It is the hand of Uncle Wil.
From 1960 to 1965, he taught at the Grammar School. In September 1965, he left Dominica for India to pursue further studies, having obtained a Commonwealth scholarship. He graduated from the University of Deli in 1968 with an Honours degree in geography.
Upon his return to Dominica, he began his teaching career as a geography teacher at his Alma Mater. He was the Deputy Headmaster under Mr J K Gough. Upon Mr Gough's return to England, he was appointed Headmaster.
In July 1969, he married Dorothy Thomas, who had recently returned from studies at the University of Toronto. Their four children are Kim, Joffrey, Tara, and Palesa.
He pursued postgraduate studies in Public Administration at Manchester University in England and West Virginia University in the US. In 1994, he obtained a Master of Arts degree from Syracuse University.
He worked in various capacities in the Ministry of Education and the Ministry of Legal Affairs. When he retired in 2,000, he had been the Permanent Secretary in the Ministry of Community Development.
Throughout his adult life, he saw himself as an Evangelist and acted accordingly. He was very involved in his church life, was an Elder and a Sunday school teacher, and served on Boards of various church and community organizations. Dear to his heart were the Dominica Association of Persons with Disabilities, The Christian Union Primary School, of which he was a founding member, and his Gideon Ministry. He was president of the Dominica Camp of Gideons International. He was always happy and excited when he left the house to distribute Bibles to schools and institutions. For several years, our home served as the meeting place for the monthly meetings of the Gideons and provided storage space for the Bibles.
Writing was his main hobby, and he contributed several newspaper articles. He published a book of poetry, "The Mountains Sing", and four other books in which he reflected on life, expressing his deep faith and trust in God. He was bothered by what he described in his poems as society's "UBIQUITOUS GODLESSNESS, AND GROWING WORSHIP OF MAN BY MAN." In another poem, he described himself as "UNITED TO A POWERFUL FORCE BY A SPIRITUAL CORD, NOT VISIBLE TO PHYSICAL EYES." HE emphasized his mission: "I'LL FOLLOW THIS CORD ON BREATHING MY LAST ( FROM "THE MOUNTAINS SING.")
In his poem, "Things to be righted", he lamented,
" The wheels of materialism rotate.
With rasping , grinding cacophony
Drowning the voice of peace and love."
Each day of life brings us a day closer to the end, but the evident mental decline began after the stress associated with Hurricane Maria.

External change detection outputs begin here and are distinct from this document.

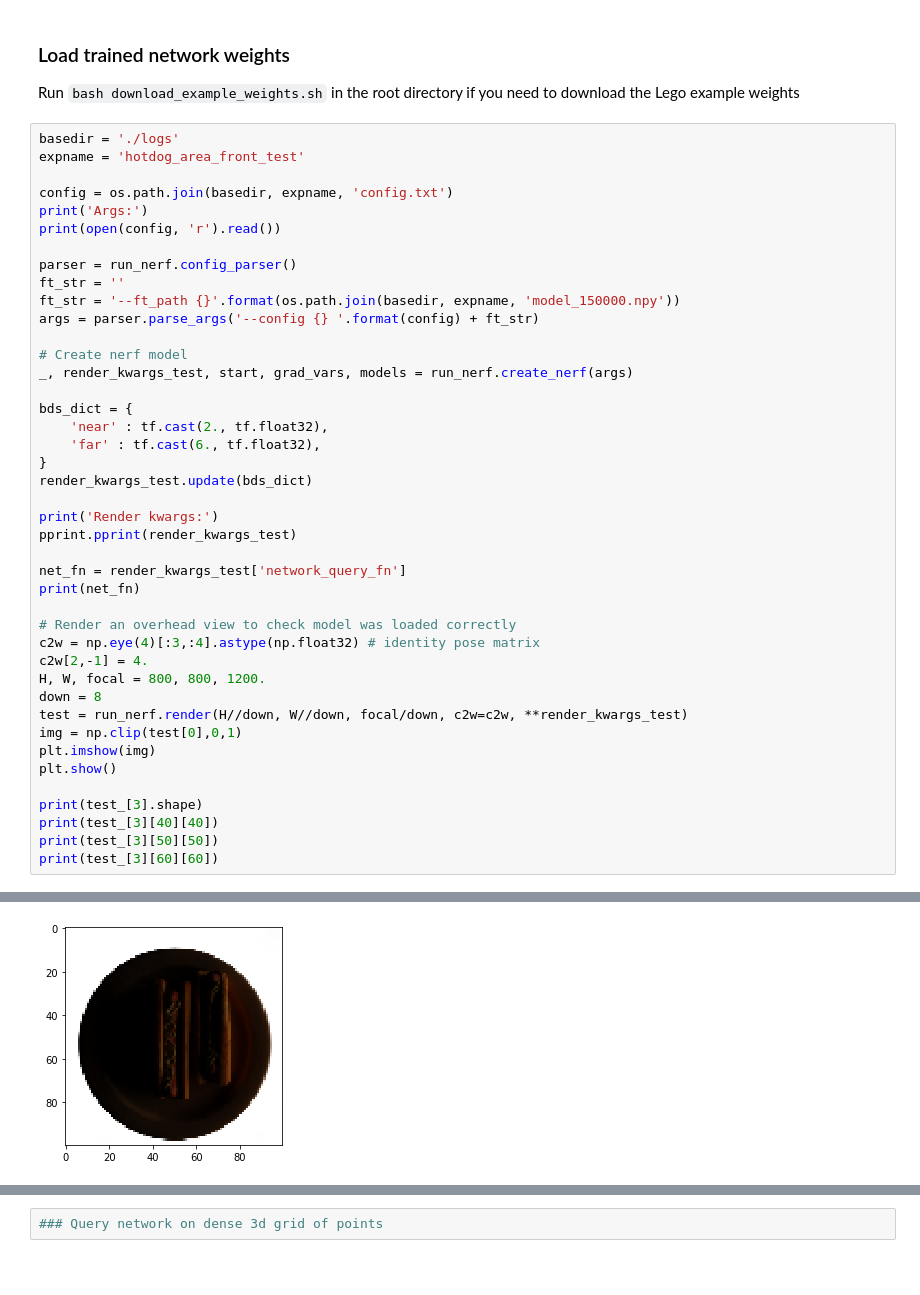
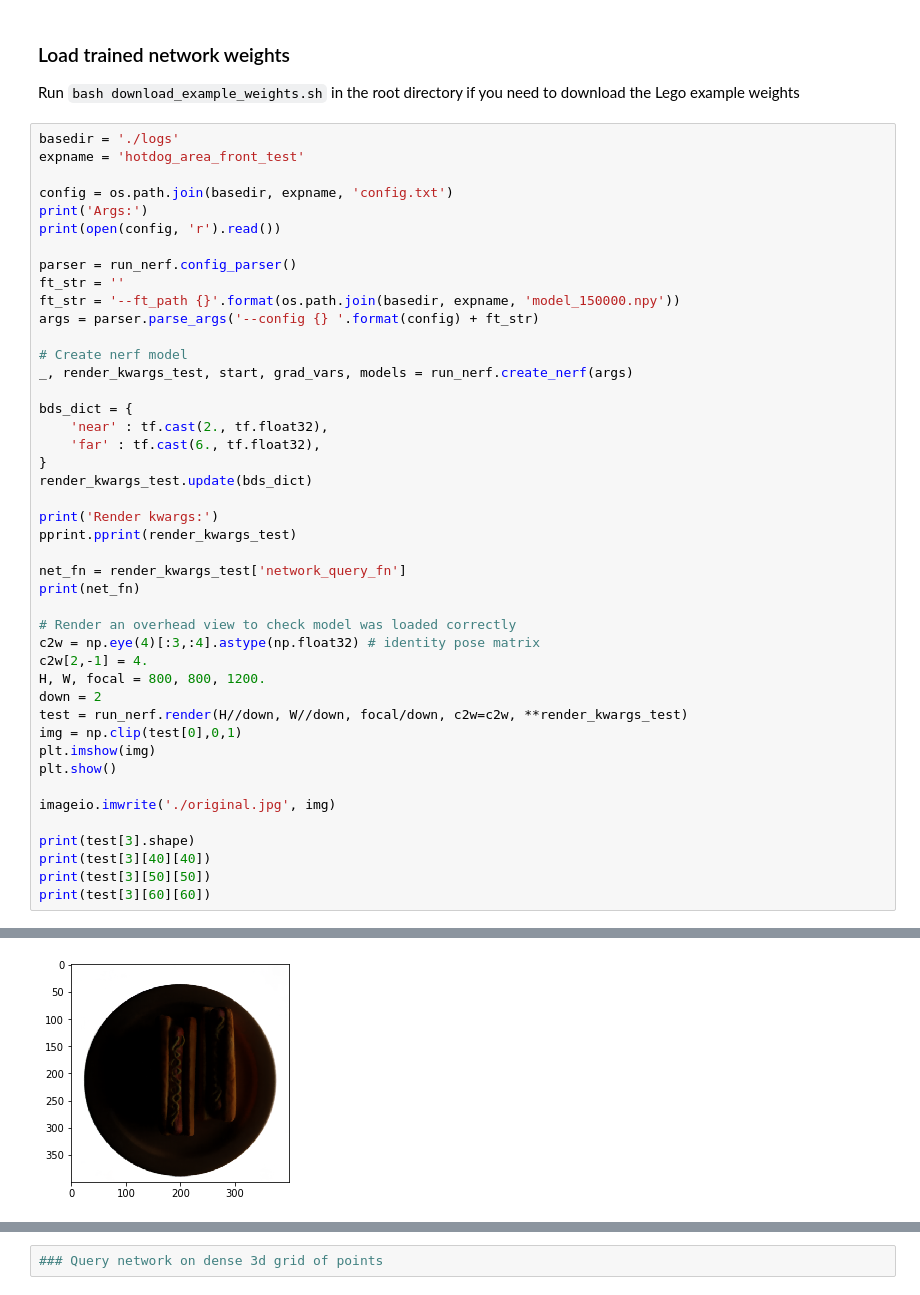
Before and after one commit to jingyangcarl/nerf, a Jupyter notebook: exchange.ipynb, the cells around one changed output, grey strips where cells are left out. Drawn from its saved outputs; the diff is of its cells as text; blank space fills up the shorter version.

```diff
--- a/exchange.ipynb
+++ b/exchange.ipynb
@@ -48,16 +48,18 @@ print(net_fn)
 c2w = np.eye(4)[:3,:4].astype(np.float32) # identity pose matrix
 c2w[2,-1] = 4.
 H, W, focal = 800, 800, 1200.
-down = 8
+down = 2
 test = run_nerf.render(H//down, W//down, focal/down, c2w=c2w, **render_kwargs_test)
 img = np.clip(test[0],0,1)
 plt.imshow(img)
 plt.show()
 
-print(test_[3].shape)
-print(test_[3][40][40])
-print(test_[3][50][50])
-print(test_[3][60][60])
+imageio.imwrite('./original.jpg', img)
+
+print(test[3].shape)
+print(test[3][40][40])
+print(test[3][50][50])
+print(test[3][60][60])
 # %% [output]
 Args:
 expname = hotdog_area_front_test
@@ -79 +81 @@ N_importance = 64
-[figure, old version]
+[figure, new version]
```
Also changed, not shown: parts of 4 cells of this notebook, 7 other files.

On the night of December 30, 2021, while he was wandering through the house, he fell and fractured his hip bone.
Though he underwent surgery in January 2022, he never regained mobility and remained confined to bed.
Despite dementia, his faith in God was unwavering; his hands were often clasped in prayer so that, usually, when Nurse Julie Frampton, our neighbour, came to check on him or I would attempt to feed him, he would not hesitate to tell us, "Please don't disturb me, I'm praying."
Every morning, I would play for him while I fed him breakfast, the Daily Reflections sent to my phone by Noeliva Leblanc. I was never sure how much he heard as he kept his eyes closed. The Reflections begin with the sound of church bells. However, one morning, I did not receive them at the usual time, and I started feeding him. He stopped eating and asked, "No Church today?"
On October 29, 2023, he was admitted to the hospital with a chest infection after he had been examined by his cousin, Vivian Moise, and he breathed his last on November 15.